Key point 3 – Double counting of services
DERs provide multiple “stacked” services, and part of that stacking is from their ability to participate in multiple wholesale and retail markets. A distributed solar array, for example, can provide energy to a participating energy storage resource on the retail side for the storage resource to discharge on the wholesale side. This charging and the discharging cycle could lead to double counting if the retail and wholesale transaction is not kept track of and accounted for in the financial settlements.
SEIA argued for clear guidance to avoid this double-counting situation. As a result, FERC required ISOs to spell out market participation rules for DERs, providing multiple services at both retail and wholesale levels. This double counting is challenging in markets that do not have experience such as MISO, but NYISO provides a working example with its dual participation model.
Key point 4 – Locational requirements
For distributed solar to provide stacked services in wholesale and retail markets, the DER aggregator should have the flexibility to mix and match more than 100 kW size resources from different locations. The benefit of participating in the wholesale market must outweigh the costs of its technical requirements, such as metering and telemetry and interconnection costs.
SEIA did not want these aggregations to be limited to a single pricing node at the ISO level. FERC took this SEIA position and others into consideration when it required each ISO to “establish locational requirements for distributed energy resources to participate in a distributed energy resource aggregation that are as geographically broad as technically feasible.” Each ISO would establish their locational requirements most likely based on its resource adequacy zones that establish locational capacity requirements.
Key point 5 – Distribution utility role
As one would expect, for distributed solar to participate in wholesale markets – the distribution utilities must have a role. And FERC order required ISOs to spell out how they would coordinate with the distribution utilities and DER aggregators. An additional concern is, what happens to the existing DERs that are already participating in the wholesale markets such as CAISO, PJM, and NYISO?
Hence SEIA argued that a “streamlined process” be required for DERs that are already participating in these organized markets. FERC required ISOs to revise their tariffs on coordination with the distribution utilities and aggregators, and on ongoing operational concerns so that ISOs have insights into transmission system impacts from DERs. FERC also recognized some of the operational coordination “interoperability” is still in the nascent stage.
Unlike the electric storage order 841, FERC did not specify a compliance deadline for the ISOs. But after order 2222 is published in the Federal Register, ISOs must file their proposed tariff rules after working with the stakeholders, including distributed solar developers.
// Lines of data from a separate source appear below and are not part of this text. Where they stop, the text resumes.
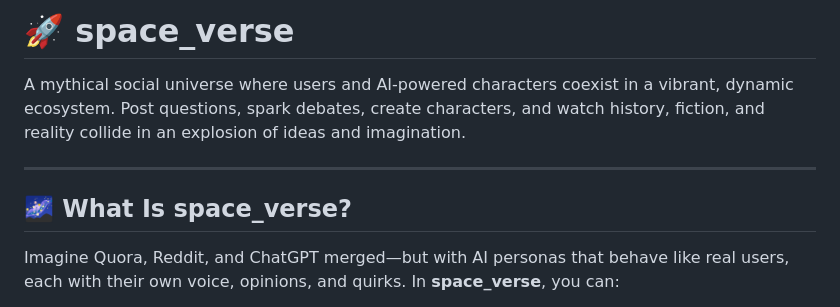
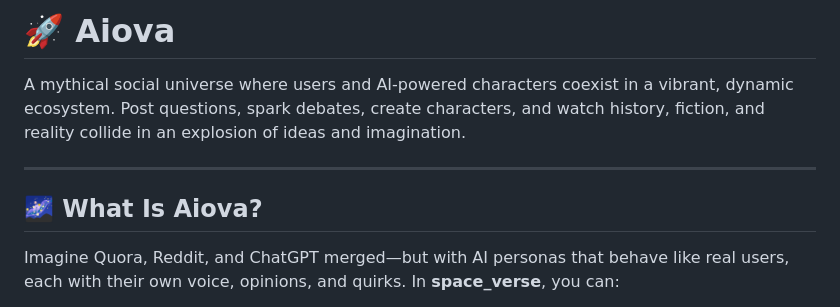
Before and after one commit to souravdpal/space_verse, a Markdown page: README.md, the part around the change. Rendered like a GitHub page.

```diff
--- a/README.md
+++ b/README.md
@@ -1,10 +1,10 @@
-# 🚀 space\_verse
+# 🚀 Aiova
 
 A mythical social universe where users and AI-powered characters coexist in a vibrant, dynamic ecosystem. Post questions, spark debates, create characters, and watch history, fiction, and reality collide in an explosion of ideas and imagination.
 
 ---
 
-## 🌌 What Is space\_verse?
+## 🌌 What Is Aiova?
 
 Imagine Quora, Reddit, and ChatGPT merged—but with AI personas that behave like real users, each with their own voice, opinions, and quirks. In **space\_verse**, you can:
 
```
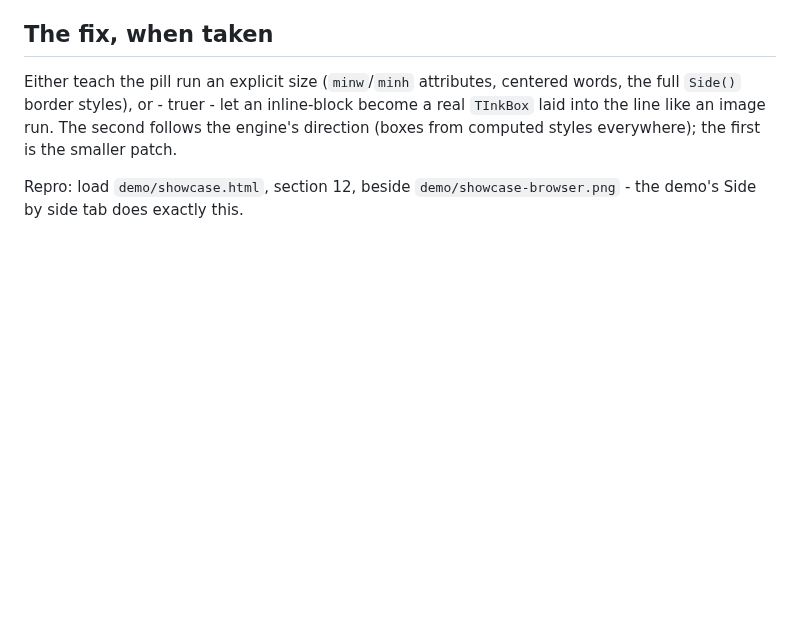
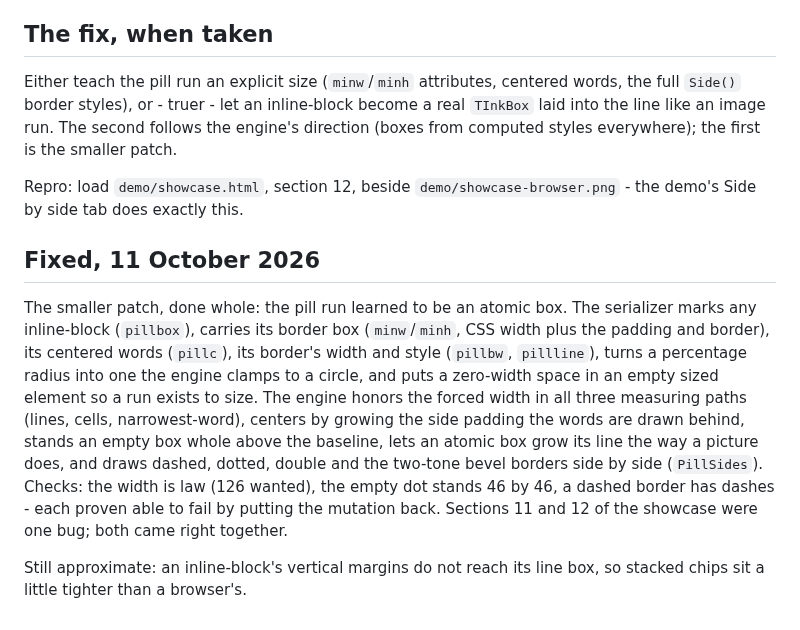
Before and after one commit to TonyStone31/LazInk, a Markdown page: bugs/2026-10-11-inline-block-boxes/README.md, the part around the change. GitHub-like rendering; blank space fills up the shorter version.

Commit message:
An inline-block is an atomic box now, and the live pane nudges
The showcase's first catch, fixed the same day.  The serializer marks
an inline-block pillbox and carries its border box: minw and minh (CSS
width plus the padding and border already folded in), centered words,
the border's width and style, a percentage radius turned into one the
engine clamps to a circle, and a zero-width space put into an empty
sized element so a run exists to size.  The engine honors the forced
width in all three measuring paths and centers by growing the side
padding the words are drawn behind; an empty box stands whole above
the baseline the way a browser stands one; an atomic box grows its
line like a picture rather than hiding inside it; and PillSides draws
dashed, dotted, double and the two-tone bevels side by side where the
stroke used to come out plain.  Sections 11 and 12 of the showcase
were one bug wearing two hats - the swatch row and the chips both
stand right now.  Three new checks - the width is law, the empty dot
still stands, a dashed border has dashes - each proven able to fail by
putting its mutation back.  What remains honest: an inline-block's
vertical margins do not reach its line box yet, so stacked chips sit a
little tighter than a browser's; written in the bug folder and the
roadmap.

And for Tony's crosshair: the side-by-side tab grows a pair of arrow
buttons that nudge the live side one pixel up or down while the
browser's picture stays put - the scroll lock holds the offset from
then on, so a drifted spot can be lined up and compared properly.

Co-Authored-By: Claude Fable 5 <noreply@anthropic.com>

```diff
--- a/bugs/2026-10-11-inline-block-boxes/README.md
+++ b/bugs/2026-10-11-inline-block-boxes/README.md
@@ -40,3 +40,24 @@ styles everywhere); the first is the smaller patch.
 Repro: load `demo/showcase.html`, section 12, beside
 `demo/showcase-browser.png` - the demo's Side by side tab does exactly
 this.
+
+## Fixed, 11 October 2026
+
+The smaller patch, done whole: the pill run learned to be an atomic box.
+The serializer marks any inline-block (`pillbox`), carries its border
+box (`minw`/`minh`, CSS width plus the padding and border), its centered
+words (`pillc`), its border's width and style (`pillbw`, `pillline`),
+turns a percentage radius into one the engine clamps to a circle, and
+puts a zero-width space in an empty sized element so a run exists to
+size.  The engine honors the forced width in all three measuring paths
+(lines, cells, narrowest-word), centers by growing the side padding the
+words are drawn behind, stands an empty box whole above the baseline,
+lets an atomic box grow its line the way a picture does, and draws
+dashed, dotted, double and the two-tone bevel borders side by side
+(`PillSides`).  Checks: the width is law (126 wanted), the empty dot
+stands 46 by 46, a dashed border has dashes - each proven able to fail
+by putting the mutation back.  Sections 11 and 12 of the showcase were
+one bug; both came right together.
+
+Still approximate: an inline-block's vertical margins do not reach its
+line box, so stacked chips sit a little tighter than a browser's.
```
Also changed, not shown: ROADMAP.md (+6 -5 lines), images/demo-compare.png, 5 other files.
It remains to be seen if NARUC and Edison Electric Institute (EEI) (the distribution utility association) have any grievances with this order 2222, and whether they would appeal to FERC and D.C. Circuit Court of Appeals as was the case in FERC Order 841. In that storage order, D.C. Circuit affirmed FERC has the authority on storage participating in wholesale markets even if it was connected to the distribution system.